* [Requirement]: Return every line of the data that contains the string "what".

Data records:

______

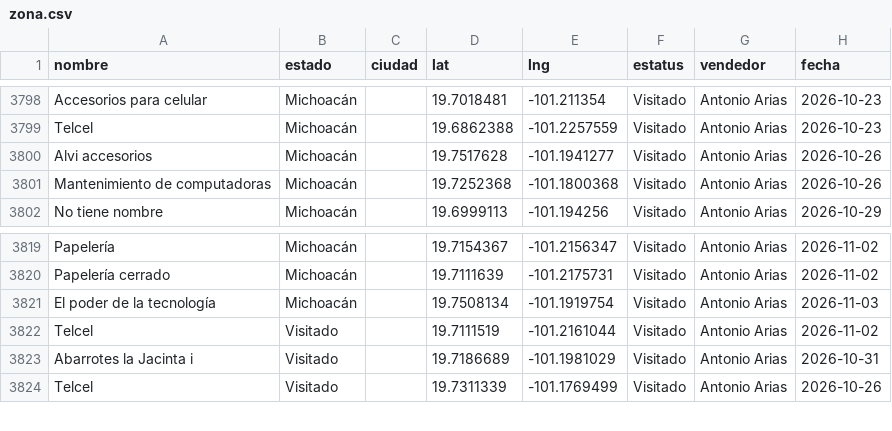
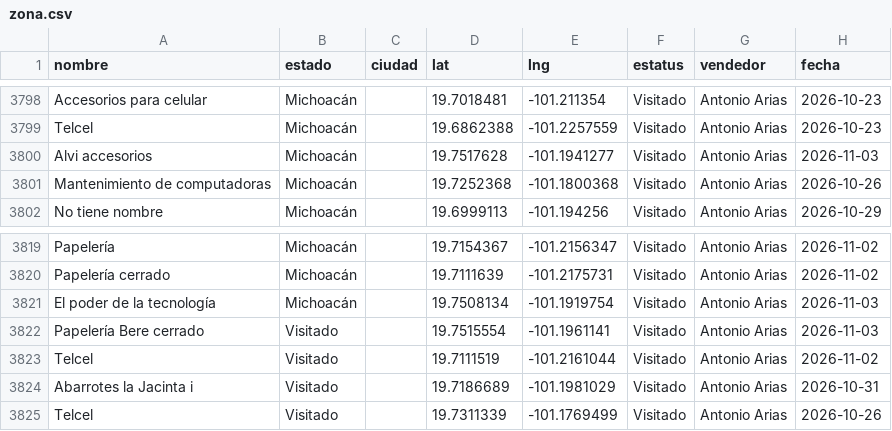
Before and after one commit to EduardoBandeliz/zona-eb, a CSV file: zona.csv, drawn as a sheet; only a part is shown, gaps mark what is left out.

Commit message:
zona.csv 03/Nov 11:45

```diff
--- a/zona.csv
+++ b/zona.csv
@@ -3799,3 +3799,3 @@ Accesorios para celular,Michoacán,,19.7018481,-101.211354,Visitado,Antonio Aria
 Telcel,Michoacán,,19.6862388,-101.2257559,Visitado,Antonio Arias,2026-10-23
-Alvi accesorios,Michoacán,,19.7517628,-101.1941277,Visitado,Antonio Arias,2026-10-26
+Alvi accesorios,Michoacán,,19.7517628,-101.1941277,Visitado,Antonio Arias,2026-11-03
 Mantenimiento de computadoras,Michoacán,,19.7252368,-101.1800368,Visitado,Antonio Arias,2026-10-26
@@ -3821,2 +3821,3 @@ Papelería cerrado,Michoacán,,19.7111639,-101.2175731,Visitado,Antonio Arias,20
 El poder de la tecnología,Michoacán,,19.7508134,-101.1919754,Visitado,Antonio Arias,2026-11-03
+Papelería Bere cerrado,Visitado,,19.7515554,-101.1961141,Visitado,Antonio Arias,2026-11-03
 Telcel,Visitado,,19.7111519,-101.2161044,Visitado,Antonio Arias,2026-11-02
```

______

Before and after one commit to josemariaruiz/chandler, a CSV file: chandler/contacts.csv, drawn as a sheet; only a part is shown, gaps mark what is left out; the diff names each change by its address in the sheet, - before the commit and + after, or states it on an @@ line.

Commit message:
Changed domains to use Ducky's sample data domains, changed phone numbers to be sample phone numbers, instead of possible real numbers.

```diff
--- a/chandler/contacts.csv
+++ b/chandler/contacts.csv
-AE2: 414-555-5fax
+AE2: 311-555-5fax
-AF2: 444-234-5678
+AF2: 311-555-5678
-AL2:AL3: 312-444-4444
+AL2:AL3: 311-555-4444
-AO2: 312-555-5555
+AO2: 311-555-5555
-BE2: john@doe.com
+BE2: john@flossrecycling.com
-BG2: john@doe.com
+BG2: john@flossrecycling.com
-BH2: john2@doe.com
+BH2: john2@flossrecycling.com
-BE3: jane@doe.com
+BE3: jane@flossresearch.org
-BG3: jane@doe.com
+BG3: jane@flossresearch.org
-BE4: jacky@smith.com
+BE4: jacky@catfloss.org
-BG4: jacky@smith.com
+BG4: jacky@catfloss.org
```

______

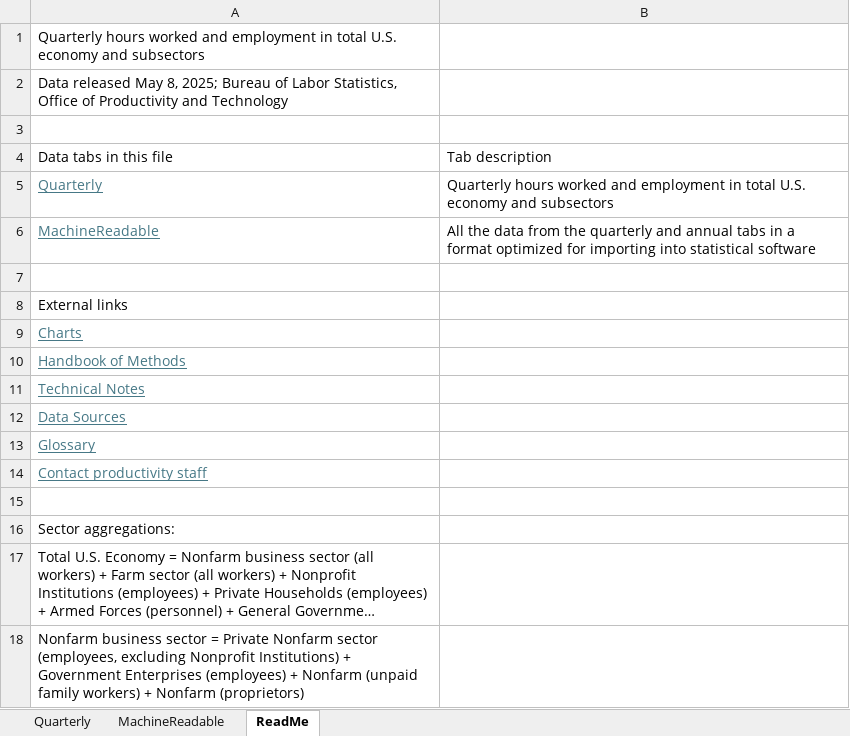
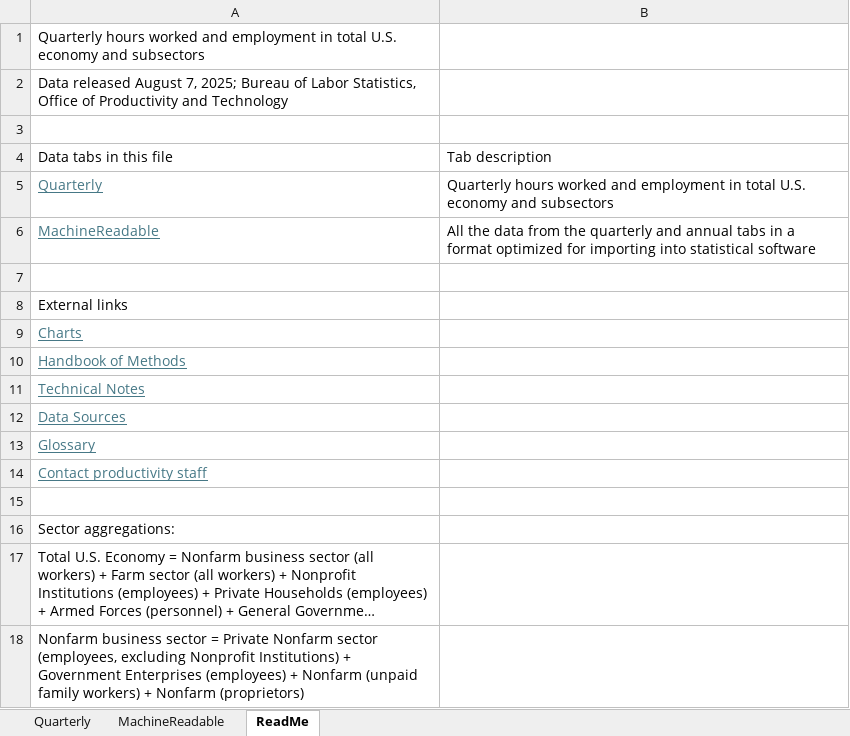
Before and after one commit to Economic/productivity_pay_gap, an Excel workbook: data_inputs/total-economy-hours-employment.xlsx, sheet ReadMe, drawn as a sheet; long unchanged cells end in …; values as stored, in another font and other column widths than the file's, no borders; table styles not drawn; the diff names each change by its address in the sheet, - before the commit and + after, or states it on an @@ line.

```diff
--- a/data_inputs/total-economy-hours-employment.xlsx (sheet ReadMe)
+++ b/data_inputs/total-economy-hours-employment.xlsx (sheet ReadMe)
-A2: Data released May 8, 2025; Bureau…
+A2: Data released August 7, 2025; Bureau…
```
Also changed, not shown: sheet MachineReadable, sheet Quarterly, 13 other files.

______

* [Problem solution]:
Before and after one commit to EduardoBandeliz/zona-eb, a CSV file: zona.csv, drawn as a sheet; only a part is shown, gaps mark what is left out.
Before and after one commit to josemariaruiz/chandler, a CSV file: chandler/contacts.csv, drawn as a sheet; only a part is shown, gaps mark what is left out; the diff names each change by its address in the sheet, - before the commit and + after, or states it on an @@ line.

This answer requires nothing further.